Co-hosted with the National Endowment for the Arts and the University of Chicago's Office of Civic Engagement.
The University of Chicago presents Future of the City: The Arts Symposium, a one-day gathering of leaders who are shaping the cultural landscape of Chicago and beyond.
CultureLab's Emerging Practice Seminar is a concerted effort to bring forward promising new practices in the cultural sector and transmit them to the field. The 2011 seminar focused on:
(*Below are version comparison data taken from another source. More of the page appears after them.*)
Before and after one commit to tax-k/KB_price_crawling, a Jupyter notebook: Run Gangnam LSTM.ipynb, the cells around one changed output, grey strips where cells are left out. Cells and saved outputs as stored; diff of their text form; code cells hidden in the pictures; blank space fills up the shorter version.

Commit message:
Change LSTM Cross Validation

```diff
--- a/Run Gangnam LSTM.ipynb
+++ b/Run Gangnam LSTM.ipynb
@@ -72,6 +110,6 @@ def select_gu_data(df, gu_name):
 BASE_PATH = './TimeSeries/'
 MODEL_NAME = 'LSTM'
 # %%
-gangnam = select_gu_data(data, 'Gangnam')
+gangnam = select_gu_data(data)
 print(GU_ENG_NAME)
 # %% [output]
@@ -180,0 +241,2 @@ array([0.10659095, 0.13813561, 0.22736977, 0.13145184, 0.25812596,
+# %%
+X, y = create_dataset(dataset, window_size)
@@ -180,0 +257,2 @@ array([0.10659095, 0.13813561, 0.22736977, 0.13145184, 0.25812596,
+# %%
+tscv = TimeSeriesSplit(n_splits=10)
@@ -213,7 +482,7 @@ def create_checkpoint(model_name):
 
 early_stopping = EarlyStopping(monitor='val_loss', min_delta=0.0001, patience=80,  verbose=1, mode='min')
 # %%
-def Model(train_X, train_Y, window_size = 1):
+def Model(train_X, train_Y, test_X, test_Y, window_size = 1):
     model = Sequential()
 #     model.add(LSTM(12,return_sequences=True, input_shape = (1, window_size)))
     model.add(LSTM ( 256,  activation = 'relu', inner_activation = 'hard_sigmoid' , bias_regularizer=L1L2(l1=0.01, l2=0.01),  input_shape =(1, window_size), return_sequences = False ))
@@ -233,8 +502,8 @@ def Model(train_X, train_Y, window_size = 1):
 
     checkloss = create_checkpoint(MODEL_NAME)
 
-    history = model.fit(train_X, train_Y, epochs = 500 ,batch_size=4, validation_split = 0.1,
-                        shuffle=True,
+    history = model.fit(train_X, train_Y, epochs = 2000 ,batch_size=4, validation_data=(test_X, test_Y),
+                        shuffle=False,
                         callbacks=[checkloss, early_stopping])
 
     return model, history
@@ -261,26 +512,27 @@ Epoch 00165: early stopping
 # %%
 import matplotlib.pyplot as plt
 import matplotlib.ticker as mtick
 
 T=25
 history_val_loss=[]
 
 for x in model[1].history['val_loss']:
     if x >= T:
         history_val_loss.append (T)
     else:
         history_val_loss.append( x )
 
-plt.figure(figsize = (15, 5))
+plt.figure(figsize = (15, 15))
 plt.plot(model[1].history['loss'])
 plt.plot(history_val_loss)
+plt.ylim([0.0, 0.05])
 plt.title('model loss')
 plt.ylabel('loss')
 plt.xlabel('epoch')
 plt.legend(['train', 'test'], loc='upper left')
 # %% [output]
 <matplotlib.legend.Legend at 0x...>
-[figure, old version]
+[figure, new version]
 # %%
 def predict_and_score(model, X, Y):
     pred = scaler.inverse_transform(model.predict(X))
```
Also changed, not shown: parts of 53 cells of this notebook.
Within the universe of cultural organizations in the U.S., the subject of ethnic, racial, generational and socio-economic 'diversity' remains a confusing, frustrating, and sometimes contentious topic. Misunderstandings and disagreements about diversity are especially common in conversations about how governing boards and staff are selected and how they work together, how audiences are served, and how choices about art programming are made. Although the word itself has become a commonplace in the arts, honest discussion about diversity presents opportunities for creating unrealistic expectations and for giving or taking offense.
The 2003 Iraq war exposed serious shortcomings in the international legal framework built over the last century to prevent the pillaging, looting and destruction of cultural property in times of war. International law encompasses several legal instruments intended to ensure protection of cultural heritage during armed conflict and occupation. However, these international conventions need to be evaluated in light of changes in methods of warfare and occupation; changes in cultural resource management techniques that impact historic monuments and archaeological site preservation; and our current understanding of the interaction between warfare and the international art market.